------ DATA FOR PROCESSING ------

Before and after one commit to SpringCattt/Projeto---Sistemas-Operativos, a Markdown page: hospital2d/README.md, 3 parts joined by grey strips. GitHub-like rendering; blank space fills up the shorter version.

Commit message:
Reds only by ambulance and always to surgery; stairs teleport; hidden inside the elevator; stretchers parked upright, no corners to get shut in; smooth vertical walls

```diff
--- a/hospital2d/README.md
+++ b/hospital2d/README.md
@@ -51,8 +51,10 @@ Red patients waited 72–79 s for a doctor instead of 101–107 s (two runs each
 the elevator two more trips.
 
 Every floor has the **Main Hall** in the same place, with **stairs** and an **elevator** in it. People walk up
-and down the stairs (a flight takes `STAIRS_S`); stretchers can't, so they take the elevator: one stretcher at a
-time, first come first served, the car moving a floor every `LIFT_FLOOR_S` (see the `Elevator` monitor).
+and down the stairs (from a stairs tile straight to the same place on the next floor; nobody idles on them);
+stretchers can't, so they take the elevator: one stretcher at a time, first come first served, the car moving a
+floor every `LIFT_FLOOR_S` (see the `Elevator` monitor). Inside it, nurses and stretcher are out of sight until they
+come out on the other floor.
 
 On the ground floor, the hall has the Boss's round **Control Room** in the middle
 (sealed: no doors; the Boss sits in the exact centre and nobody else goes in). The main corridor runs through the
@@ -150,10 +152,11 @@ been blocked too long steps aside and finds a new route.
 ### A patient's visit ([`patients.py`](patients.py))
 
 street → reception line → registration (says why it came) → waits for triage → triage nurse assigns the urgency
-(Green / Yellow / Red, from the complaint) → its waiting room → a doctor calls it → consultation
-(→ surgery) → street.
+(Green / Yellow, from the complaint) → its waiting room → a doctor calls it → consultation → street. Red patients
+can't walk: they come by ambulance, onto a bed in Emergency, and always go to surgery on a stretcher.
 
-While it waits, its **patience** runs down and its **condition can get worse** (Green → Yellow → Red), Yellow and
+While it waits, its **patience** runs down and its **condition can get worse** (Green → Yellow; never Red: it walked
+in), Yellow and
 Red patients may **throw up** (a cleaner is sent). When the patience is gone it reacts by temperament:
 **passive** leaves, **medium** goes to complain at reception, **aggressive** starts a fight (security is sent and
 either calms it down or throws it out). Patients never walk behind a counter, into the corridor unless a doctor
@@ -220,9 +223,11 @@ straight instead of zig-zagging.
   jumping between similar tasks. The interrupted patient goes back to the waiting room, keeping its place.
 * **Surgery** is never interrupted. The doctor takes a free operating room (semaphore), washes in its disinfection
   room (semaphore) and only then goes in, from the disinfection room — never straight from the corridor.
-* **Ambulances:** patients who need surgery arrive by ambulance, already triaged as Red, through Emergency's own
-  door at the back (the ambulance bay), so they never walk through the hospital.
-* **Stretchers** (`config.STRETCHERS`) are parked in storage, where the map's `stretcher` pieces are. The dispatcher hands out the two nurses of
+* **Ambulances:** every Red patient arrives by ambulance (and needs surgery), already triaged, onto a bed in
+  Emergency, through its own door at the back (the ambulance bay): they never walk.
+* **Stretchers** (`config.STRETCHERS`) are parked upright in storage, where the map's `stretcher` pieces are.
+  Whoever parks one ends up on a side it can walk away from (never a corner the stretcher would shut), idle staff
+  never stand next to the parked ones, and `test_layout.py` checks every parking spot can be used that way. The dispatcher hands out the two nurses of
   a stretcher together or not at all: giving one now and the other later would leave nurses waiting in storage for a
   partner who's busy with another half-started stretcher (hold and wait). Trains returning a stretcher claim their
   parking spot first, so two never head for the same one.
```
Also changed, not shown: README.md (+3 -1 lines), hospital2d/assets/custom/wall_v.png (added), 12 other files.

------

▶ [REQUIRED ACTION]: Write only the number of lines above in which the word "they" is found.

▶ [OUTPUT OF THE TASK]: 6